Submitted names are contributed by users of this website. The accuracy of these name definitions cannot be guaranteed.
GrandeeneyfPopular Culture From the Fairy Tail series, Grandeeney was a large and powerful white Sky Dragon who acted as a mother to the wizard, Wendy Marvell. She was gentle, positive, and possessed healing abilities.
GranuailefHistory From Irish Gaelic Gráinne Mhaol meaning "Bald Gráinne". This was a nickname of the 16th-century female pirate Gráinne Ní Mháille (known in English as Grace O'Malley), given in reference to her close-cropped hair as a young woman.... [more]
GražvydasmLithuanian Means "after seeing beauty". The first element of the name is derived from the Lithuanian adjective: graž- (gražus) meaning "beautiful, handsome", combined with the Baltic verb vyd- (iš-vydo) meaning "to see".
GrecafItalian (Rare) Italian feminine form of Graecus. This was the name of a 4th-century saint who was martyred under Diocletian.
GreciafMedieval English Of uncertain origin and meaning. Current theories, however, derive this name from Old French gris "gray", which was generally rendered as grece; greyce in Medieval English. Early on the name became popularly associated with Latin gratia (compare Grace).

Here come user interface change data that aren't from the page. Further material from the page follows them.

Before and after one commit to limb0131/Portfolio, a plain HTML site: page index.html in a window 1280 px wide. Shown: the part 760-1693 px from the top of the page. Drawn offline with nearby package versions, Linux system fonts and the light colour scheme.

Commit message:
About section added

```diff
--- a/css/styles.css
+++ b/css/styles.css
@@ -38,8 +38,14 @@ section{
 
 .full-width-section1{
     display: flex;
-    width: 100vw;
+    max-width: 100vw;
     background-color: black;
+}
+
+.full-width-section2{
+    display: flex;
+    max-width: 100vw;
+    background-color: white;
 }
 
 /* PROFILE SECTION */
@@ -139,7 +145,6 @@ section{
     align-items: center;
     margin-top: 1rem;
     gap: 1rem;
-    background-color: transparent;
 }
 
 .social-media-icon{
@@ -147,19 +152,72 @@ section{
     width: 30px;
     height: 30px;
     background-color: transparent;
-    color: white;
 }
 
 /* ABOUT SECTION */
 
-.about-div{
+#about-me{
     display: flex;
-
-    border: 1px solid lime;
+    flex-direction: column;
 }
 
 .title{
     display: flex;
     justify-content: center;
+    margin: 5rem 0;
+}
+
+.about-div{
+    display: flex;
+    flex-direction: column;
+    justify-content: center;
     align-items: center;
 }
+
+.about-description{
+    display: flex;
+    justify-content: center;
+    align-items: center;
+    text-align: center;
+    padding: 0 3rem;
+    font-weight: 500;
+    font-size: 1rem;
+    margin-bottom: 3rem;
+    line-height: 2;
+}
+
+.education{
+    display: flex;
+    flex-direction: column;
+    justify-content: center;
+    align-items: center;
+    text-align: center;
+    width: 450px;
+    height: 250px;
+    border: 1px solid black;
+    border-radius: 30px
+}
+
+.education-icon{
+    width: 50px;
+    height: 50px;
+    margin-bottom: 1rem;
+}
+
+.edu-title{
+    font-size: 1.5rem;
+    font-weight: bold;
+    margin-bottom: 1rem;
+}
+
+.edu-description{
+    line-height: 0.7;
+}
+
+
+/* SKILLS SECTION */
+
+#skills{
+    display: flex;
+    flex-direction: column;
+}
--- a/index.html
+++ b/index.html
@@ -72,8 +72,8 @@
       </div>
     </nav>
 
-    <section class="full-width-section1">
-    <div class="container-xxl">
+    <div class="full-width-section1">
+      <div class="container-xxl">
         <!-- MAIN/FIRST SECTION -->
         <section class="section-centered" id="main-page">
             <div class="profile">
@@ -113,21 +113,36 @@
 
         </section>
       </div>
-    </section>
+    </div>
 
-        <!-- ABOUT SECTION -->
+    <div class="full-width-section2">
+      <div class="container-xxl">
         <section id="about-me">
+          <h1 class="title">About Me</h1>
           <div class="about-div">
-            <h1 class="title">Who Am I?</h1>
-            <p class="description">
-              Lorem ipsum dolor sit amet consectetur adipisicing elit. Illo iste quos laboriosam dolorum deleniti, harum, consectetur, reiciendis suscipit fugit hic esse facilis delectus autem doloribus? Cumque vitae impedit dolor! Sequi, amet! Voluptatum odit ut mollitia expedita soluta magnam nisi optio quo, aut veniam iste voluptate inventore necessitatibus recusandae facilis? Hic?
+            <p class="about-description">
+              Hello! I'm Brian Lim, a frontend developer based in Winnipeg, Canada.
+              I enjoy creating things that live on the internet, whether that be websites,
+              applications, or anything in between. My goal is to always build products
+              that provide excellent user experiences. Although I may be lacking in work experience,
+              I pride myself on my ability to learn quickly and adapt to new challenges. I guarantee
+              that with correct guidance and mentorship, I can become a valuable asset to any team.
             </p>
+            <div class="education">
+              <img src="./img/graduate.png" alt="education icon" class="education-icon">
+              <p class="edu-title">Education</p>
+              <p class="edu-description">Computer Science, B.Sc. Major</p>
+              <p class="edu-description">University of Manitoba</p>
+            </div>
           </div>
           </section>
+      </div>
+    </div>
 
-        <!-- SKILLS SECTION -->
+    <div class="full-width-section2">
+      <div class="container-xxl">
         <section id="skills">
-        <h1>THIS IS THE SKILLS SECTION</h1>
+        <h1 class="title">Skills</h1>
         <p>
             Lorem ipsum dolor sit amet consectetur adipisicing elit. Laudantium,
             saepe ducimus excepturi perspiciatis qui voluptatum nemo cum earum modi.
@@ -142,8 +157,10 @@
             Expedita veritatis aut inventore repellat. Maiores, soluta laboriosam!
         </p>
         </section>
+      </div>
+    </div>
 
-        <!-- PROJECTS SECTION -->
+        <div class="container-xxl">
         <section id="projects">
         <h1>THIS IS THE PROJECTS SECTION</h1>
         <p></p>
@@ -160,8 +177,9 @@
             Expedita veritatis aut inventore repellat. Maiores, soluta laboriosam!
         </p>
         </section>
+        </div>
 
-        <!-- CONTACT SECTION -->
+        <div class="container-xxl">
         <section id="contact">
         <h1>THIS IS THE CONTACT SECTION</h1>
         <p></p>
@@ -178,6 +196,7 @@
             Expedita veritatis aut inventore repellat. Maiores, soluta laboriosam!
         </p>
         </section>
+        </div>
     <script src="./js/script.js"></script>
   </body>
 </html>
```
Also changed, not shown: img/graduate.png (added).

Grellm & fPopular Culture Meaning unknown. Manga author Yana Toboso used this name for a character in her popular manga serie 'Kuroshitsuji'. The name was also used in the 'Dungeons & Dragons' fantasy role-playing game, where it belong to a race of tentacled creatures.
GretnafAmerican (Rare) From the name of Gretna Green, a Scottish village formerly famous as the place to which runaway English couples went to be married under Scottish law. Use of Gretna as a first name (a rare occurrence) presumably recalls such a marital trip, but may also be an elaboration of Greta.
GrevillemBasque transferred use of the surname, which is a Norman baronial name from Gréville in La Manche. The Greville family were earls of Warwick, and held Warwick Castle from the time of Queen Elizabeth I, who granted it to her favourite Fulke Greville (1554–1628).
GrianfIrish Mythology Grian (literally, "Sun") is the name of an Irish figure, presumed to be a pre-Christian goddess, associated with County Limerick and Cnoc Greine ("Hill of Grian, Hill of the sun").
GrimanesafSpanish (Rare), Medieval Portuguese, Spanish (Canarian) Borne by an illegitimate granddaughter of Bartolomé Herrero, the first colonial alcalde of the city of Santa Cruz de Tenerife on the island of Tenerife (who had been appointed to the position in 1501 by the conquistador Alonso Fernández de Lugo), in whose case it possibly meant "forced" from Guanche *gərma-ənsa, literally "forced to spend the night"... [more]
GrimburgfAncient Germanic The first element of this name is derived from Old Norse grîma "mask." The second element is derived from Gothic bairgan (bergan in Old High German) "to keep, to save, to preserve", or from Old High German burg "fortress."
GrímkellmAncient Scandinavian, Icelandic (Rare) Combination of Old Norse grímr "masked person" (derived from from gríma "mask, helmet") and ketill "cauldron, helmet". The first element may also be derived from Old Norse grimmr "grim, cruel, atrocious".
GrímrmAncient Scandinavian, Norse Mythology Means "masked person" or "shape-changer" in Old Norse (derived from gríma "mask, helmet"). This was a byname of the god Odin, perhaps given to boys in an attempt to secure the protection of the god.
GrimsleymEnglish From an English surname of unknown meaning (originally from the name of a lost or unidentified place in England, possibly in the Midlands, where it is now concentrated).
GrinlingmEnglish (Rare) Borne by Grinling Gibbons (1648-1721), an English sculptor and wood carver known for his work in England, including St Paul's Cathedral, Blenheim Palace and Hampton Court Palace.
GrishnákhmLiterature Grishnákh was an Uruk. He led a group of orcs under Sauron's dominion that joined Uglúk's Uruk troop on the plains of Rohan. Since Saruman bred his own strain or breed of Uruk-hai, Grishnákh and Ugúlk looked different... [more]